**ACTION ITEM**
For the word "submit", work out how many lines in the records below contain it and state that count alone.

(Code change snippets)
Content starts
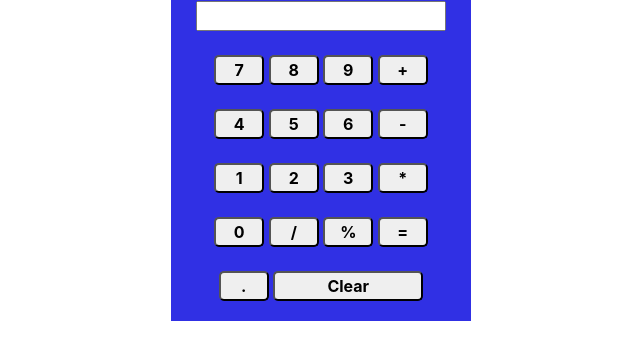
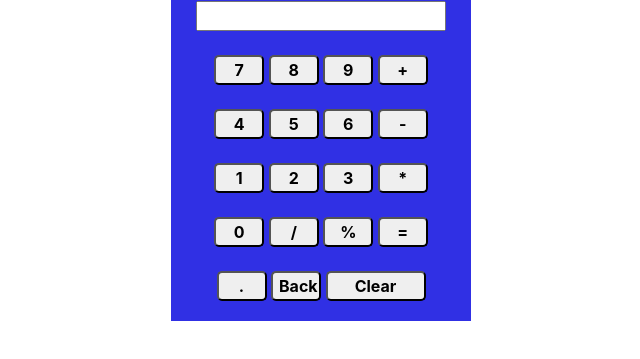
Before and after one commit to pulocks/calculator-005, a plain HTML site: page index.html in a window 1280 px wide. Shown: the part 135-494 px from the top of the page, without its empty margins (319-959 px from the left). Drawn offline with nearby package versions, Linux system fonts and the light colour scheme.

Commit message:
backspace added

```diff
--- a/index.html
+++ b/index.html
@@ -39,6 +39,7 @@
                 <input type="submit" value="=" onclick="calculateResult(event)">
                 <br><br>
                 <input type="button" value="." onclick="addText(value)">
+                <input type="button" value="Back" onclick="deleteLast()">
                 <input type="button" value="Clear" id="clear" onclick="clearDisplay()">
             </form>
         </div>
--- a/script.js
+++ b/script.js
@@ -1,5 +1,7 @@
 let error = 0;
+
 function addText(ch) {
+
     if(error === 1) {
         document.getElementById('display').value = '';
         error = 0;
@@ -39,6 +41,13 @@ function clearDisplay() {
     document.getElementById('display').value = '';
 }
 
+function deleteLast() {
+    let text = document.getElementById('display').value;
+    text = text.substring(0, text.length-1);
+    if(error === 0) document.getElementById('display').value = text;
+    else document.getElementById('display').value = '';
+}
+
 function check(ch) {
     if(ch === '+' || ch === '-' || ch === '*' || ch === '/' || ch === '%' || ch === '.')  return true;
     else return false;
--- a/style.css
+++ b/style.css
@@ -20,7 +20,7 @@ input[type=button], [type=submit] {
     font-weight: 700;
 }
 #clear {
-    width: 150px;
+    width: 100px;
 }
 .header {
     display: flex;
```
Content ends
**WRITTEN SOLUTION**
2